Oct. 11 (NASA) confirmed Saturday that the first commercial manned mission of SpaceX’s Manned Dragon spacecraft has been postponed from its scheduled October 31 launch “no earlier than early November or mid-November.” During that time, SpaceX will examine and improve the Falcon 9 rocket engine, which recently experienced an anomaly while trying to launch a GPS navigation satellite.
On October 2, the Falcon 9 rocket attempted to launch a GPS satellite at Cape Canaveral, and two seconds before launch, the computer that controls the countdown aborted the launch because of engine problems. Elon Musk, SpaceX’s founder and chief executive, said after the launch was suspended that the countdown had been halted because of “an unexpected increase in pressure from the turbine’s mechanical gas generator.” The turbine mechanical gas generator is a device on the main engine of the Merlin used on the Falcon 9 rocket to drive the engine’s turbine pump.
Figure 1: Four astronauts on NASA’s first commercial manned mission aboard the SpaceX manned Dragon spacecraft are being trained.

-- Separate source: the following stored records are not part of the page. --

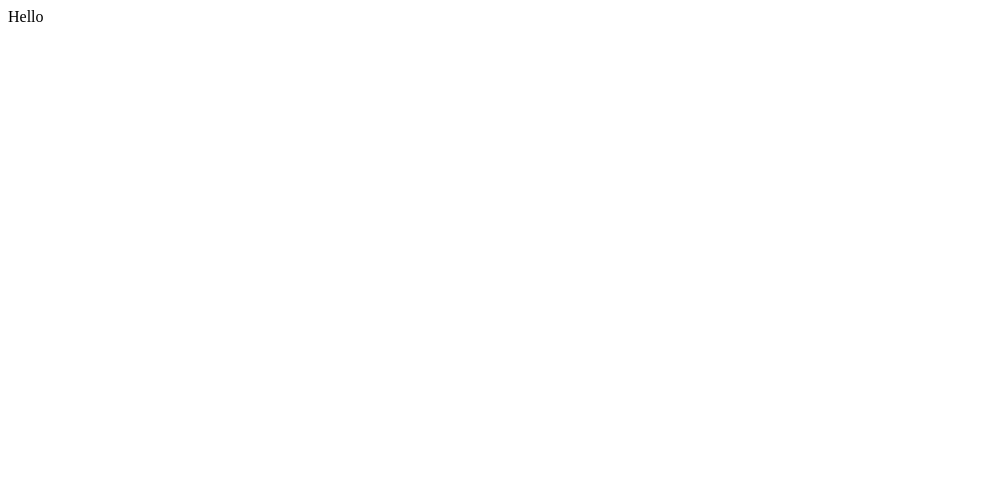
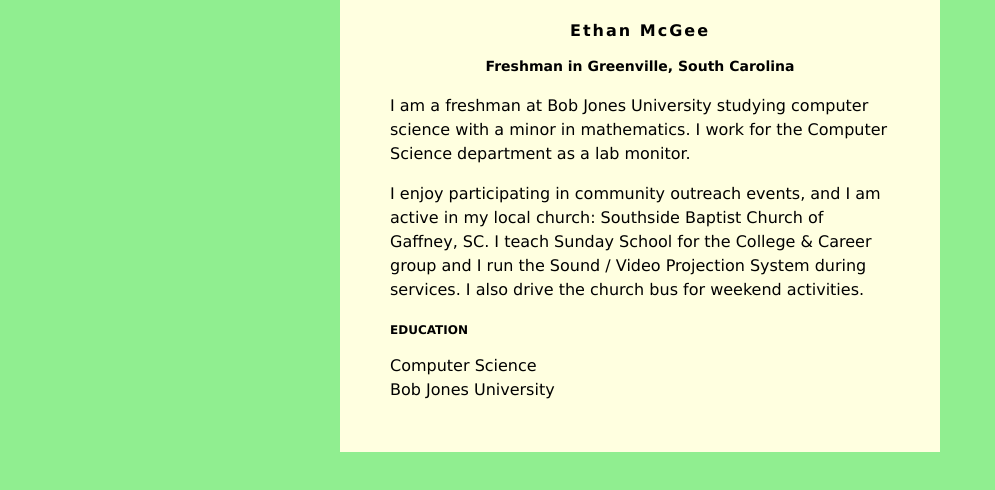
Before and after one commit to haddonwig/haddonwig.github.io, a plain HTML site: page index.html in a window 1280 px wide. Shown: the whole page, without its empty margins (0-995 px from the left). Drawn offline with Linux system fonts and the light colour scheme.

Commit message:
Update index.html

```diff
--- a/index.html
+++ b/index.html
@@ -1 +1,37 @@
-Hello
+<html>
+<head>
+<style>
+body {
+    background: lightgreen;
+font-family: Verdana; }
+#content {
+background: lightyellow; min-width: 200px; max-width: 500px; padding: 50px;
+margin: auto; margin-top: -50px; line-height: 150%;
+}
+h1 {
+letter-spacing: 2px; font-size: 16px;
+text-align: center; }
+h2 {
+font-size: 14px;
+text-align: center; }
+h3 {
+font-size: 12px;
+}
+</style>
+</head>
+<body>
+<div id="content">
+<h1>Ethan McGee</h1>
+<h2>Freshman in Greenville, South Carolina</h2>
+<p>I am a freshman at Bob Jones University studying computer science with a minor in mathematics. I work for the Computer Science department as a lab monitor.</p>
+<p>
+I enjoy participating in community outreach events, and I am active in my local church: Southside Baptist Church of Gaffney, SC. I teach Sunday School for the College &amp; Career group and I run the Sound / Video Projection System during services. I also drive the church bus for weekend activities.
+</p>
+<p>
+</p>
+        <h3>EDUCATION</h3>
+        Computer Science<br />
+        Bob Jones University
+</div>
+</body>
+</html>
```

Although the Falcon 9 rocket, which launches the next generation of GPS navigation satellites for the U.S. Space Force, was grounded, SpaceX successfully launched two other Falcon 9 rockets from NASA’s Kennedy Space Center launch pad on October 6, sending 60 Starlink Internet satellites into orbit.
NASA said in a statement Saturday that delaying SpaceX’s first commercial manned mission from October 31 will give SpaceX more time to “complete hardware tests and data reviews, while the company is evaluating the unusual behavior of the Falcon 9 rocket’s first-stage engine gas generator during a recent non-NASA mission launch.” “
The manned Dragon spacecraft’s first commercial manned mission will use the same type of Falcon 9 rocket launched by GPS navigation and Starlink satellites. NASA says it has a “full understanding” of SpaceX’s launch and test data. SpaceX has developed a manned Dragon spacecraft and signed a multibly-dollar contract with NASA to help it transport astronauts between Earth and the International Space Station.
“We have a strong partnership with SpaceX,” said Kathy Lueders, deputy director of NASA’s Human Exploration and Operations Mission Council. As SpaceX accelerates the pace of its mission, it does give us a deeper understanding of the business system and help us make informed decisions about the state of the mission. Our team is actively studying this finding, and we should get more details in the coming week. “
Photo SpaceX’s manned spacecraft was secured to an uncharged trunk at Cape Canaveral Air Force Station in Florida on October 2.
NASA’s Mike Hopkins, pilot Victor Glover, mission specialist Shannon Walker and Japanese astronaut Soichi Noguchi will begin a roughly six-month expedition to the International Space Station aboard a manned Dragon spacecraft. The four astronauts will lift off from launch pad 39A at NASA’s Kennedy Space Center.
Hopkins and his astronauts will work on the space station along with NASA flight engineer Kate Rubins, Russian cosmonauts Sergey Ryzhikov and Sergey Kudi-Sverchkov. Among them, Rizkov, Kud-Sverchkov and Rubins are scheduled to launch next Wednesday from the Baikonur Cosmodrome in Kazakhstan aboard the Russian Soyuz spacecraft.
The first commercial manned mission was named Crew-1 after NASA astronauts Doug Hurley and Bob Behnken completed a 64-day manned dragon mission. Hurley and Benken were sent to the space station on May 30, returned to Earth on August 4 and splashed in the Gulf of Mexico. It was the first time an American astronaut had entered space from the U.S. mainland since the shuttle was retired in 2011.